▶ Task to carry out: Would you copy out, exactly as written, each line from the one containing "Intent --> AI" to the end of the records below?

▶ Extracted records:

= Beginning of Section =

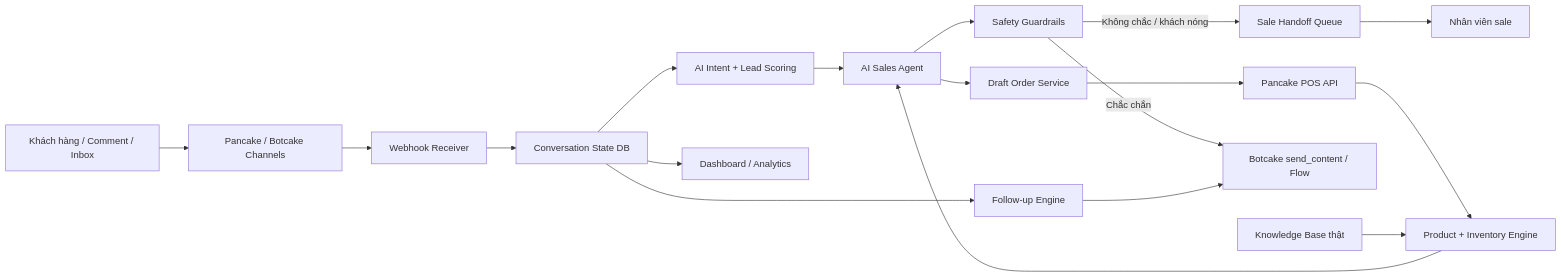
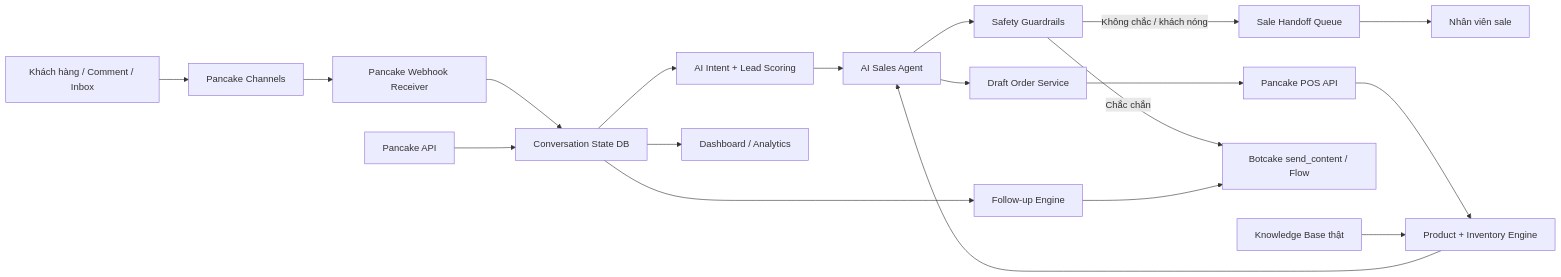
Before and after one commit to TechRate2/ai-sales-automation: the diagram in docs/unified-ai-sales-hub.md, drawn with Mermaid. The commit also changed other lines of this file and 8 other files, not shown here.

Commit message:
document pancake api workflow architecture

````diff
--- a/docs/unified-ai-sales-hub.md
+++ b/docs/unified-ai-sales-hub.md
@@ -41,20 +43,21 @@
 ```mermaid
 flowchart LR
-  Customer["Khách hàng / Comment / Inbox"] --> Pancake["Pancake / Botcake Channels"]
-  Pancake --> Webhook["Webhook Receiver"]
+  Customer["Khách hàng / Comment / Inbox"] --> Pancake["Pancake Channels"]
+  Pancake --> Webhook["Pancake Webhook Receiver"]
   Webhook --> State["Conversation State DB"]
   State --> Intent["AI Intent + Lead Scoring"]
+  PancakeApi["Pancake API"] --> State
   POS["Pancake POS API"] --> Catalog["Product + Inventory Engine"]
   KB["Knowledge Base thật"] --> Catalog
   Catalog --> AI["AI Sales Agent"]
   Intent --> AI
   AI --> Guardrail["Safety Guardrails"]
   Guardrail -->|Chắc chắn| Botcake["Botcake send_content / Flow"]
   Guardrail -->|Không chắc / khách nóng| Handoff["Sale Handoff Queue"]
   Handoff --> Sale["Nhân viên sale"]
   AI --> Draft["Draft Order Service"]
   Draft --> POS
   State --> Followup["Follow-up Engine"]
   Followup --> Botcake
   State --> Analytics["Dashboard / Analytics"]
 ```
````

= End of Section =

▶ Task result:
   Intent --> AI
   AI --> Guardrail["Safety Guardrails"]
   Guardrail -->|Chắc chắn| Botcake["Botcake send_content / Flow"]
   Guardrail -->|Không chắc / khách nóng| Handoff["Sale Handoff Queue"]
   Handoff --> Sale["Nhân viên sale"]
   AI --> Draft["Draft Order Service"]
   Draft --> POS
   State --> Followup["Follow-up Engine"]
   Followup --> Botcake
   State --> Analytics["Dashboard / Analytics"]
 ```
````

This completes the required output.